Only six of the 187 compact bungalows, erected from factory-built panels by German and Italian prisoners of war in 1945 and 1946, will be saved, after they received Grade-II listing last year. The remainder of the Excalibur estate in Catford, south-east London, will be demolished, along with its tin-roofed prefab church, St Mark's, believed to be one of a kind.

Campaigners say the planned redevelopment, formally approved by Lewisham council in September, will destroy a key piece of history from the aftermath of the second world war. The estate is the biggest surviving remnant of an ambitious project which saw 160,000 prefabs hurriedly erected during an acute housing shortage...."
It's a shame in a way but on the other hand hopefully something usable can be built in their place - people have got to live and work somewhere.

My children's primary school in Eltham also has some listed prefabs in their playground which I believe they are not allowed to demolish (even if they had the money) - the kids have their early morning band practice in them (including my daughter on clarinet, ahem) - what a sound emanates from them!

UPDATE: this situation seems to have caught the national eye even more. A Comment is Free piece by Simon Jenkins here argues very persuasively in favour of saving the estate despite Catford lacking 'pzazz', while the BBC today (15/1/11) features a gallery of wonderfully evocative photographs, giving some touching personal narrative to this story.

The New Shopper reported on this story as early as last August saying that "More than 56 per cent (114 votes) were in favour of the estate's regeneration while 89 people were against the proposals and 21 did not vote at all. "

Sunday, 2 January 2011

Sarfraz Manzoor gets married

This British story of love, "inter-racial", "cross-religion" marriage, class difference, marrying out etc. managed to pass me by this autumn...

Sarfraz Manzoor, Guardian and Observer writer and increasingly 'commentator' on TV and radio, writes quite movingly, and surprising frankly, about his own personal life.

Last September in the Guardian, "My mother and siblings were angry that I had fallen in love with a non-Muslim white woman" but would they attend the wedding?

Manzoor updated the story last December when I caught it, in 'what happened next...The writer's marriage in the summer to a white non-Muslim split his family"
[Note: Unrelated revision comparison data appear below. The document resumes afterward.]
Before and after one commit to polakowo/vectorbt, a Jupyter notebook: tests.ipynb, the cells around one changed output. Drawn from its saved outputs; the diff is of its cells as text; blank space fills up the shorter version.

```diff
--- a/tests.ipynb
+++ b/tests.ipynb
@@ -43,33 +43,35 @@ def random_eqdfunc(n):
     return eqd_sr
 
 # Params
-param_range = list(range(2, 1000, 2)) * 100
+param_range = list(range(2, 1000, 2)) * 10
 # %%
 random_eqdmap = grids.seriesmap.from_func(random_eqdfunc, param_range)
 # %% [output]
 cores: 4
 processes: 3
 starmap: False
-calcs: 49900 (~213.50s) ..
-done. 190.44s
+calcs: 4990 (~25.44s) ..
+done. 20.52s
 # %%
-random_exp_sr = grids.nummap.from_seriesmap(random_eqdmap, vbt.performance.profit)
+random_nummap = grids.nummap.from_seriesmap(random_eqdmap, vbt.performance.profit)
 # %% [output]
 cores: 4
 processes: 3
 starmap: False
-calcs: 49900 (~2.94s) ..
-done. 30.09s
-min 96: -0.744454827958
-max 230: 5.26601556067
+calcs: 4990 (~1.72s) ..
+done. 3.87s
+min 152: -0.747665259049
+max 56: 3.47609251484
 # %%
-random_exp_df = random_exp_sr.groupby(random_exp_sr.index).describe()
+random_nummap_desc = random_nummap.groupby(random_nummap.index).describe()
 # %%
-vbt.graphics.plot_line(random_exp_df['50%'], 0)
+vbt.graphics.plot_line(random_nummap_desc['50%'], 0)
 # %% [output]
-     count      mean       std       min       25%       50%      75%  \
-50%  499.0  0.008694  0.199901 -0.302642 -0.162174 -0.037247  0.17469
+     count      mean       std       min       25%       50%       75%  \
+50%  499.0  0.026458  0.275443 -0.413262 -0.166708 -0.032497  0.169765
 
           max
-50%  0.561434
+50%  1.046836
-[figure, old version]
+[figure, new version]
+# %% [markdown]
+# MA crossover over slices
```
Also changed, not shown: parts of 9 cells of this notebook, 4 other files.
In the post-article comments he gets it from all angles - 'it's wonderfully moving',  he shouldn't be diluting his culture, he's not diluting it enough, he's racist towards white women, he's sexist towards Muslim women, he's 'marrying out' up the ethnic ladder.  Personally I found it a fascinating story - he may or may not be a bit or all of these things, but the story is true and seems honest.

In these days of mixed societies the story will have some resonance for many readers. As a brown Brit (nominally Sikh) married to a white man (nominally Christian) I can empathise with the situation in some respects. I wish them the best.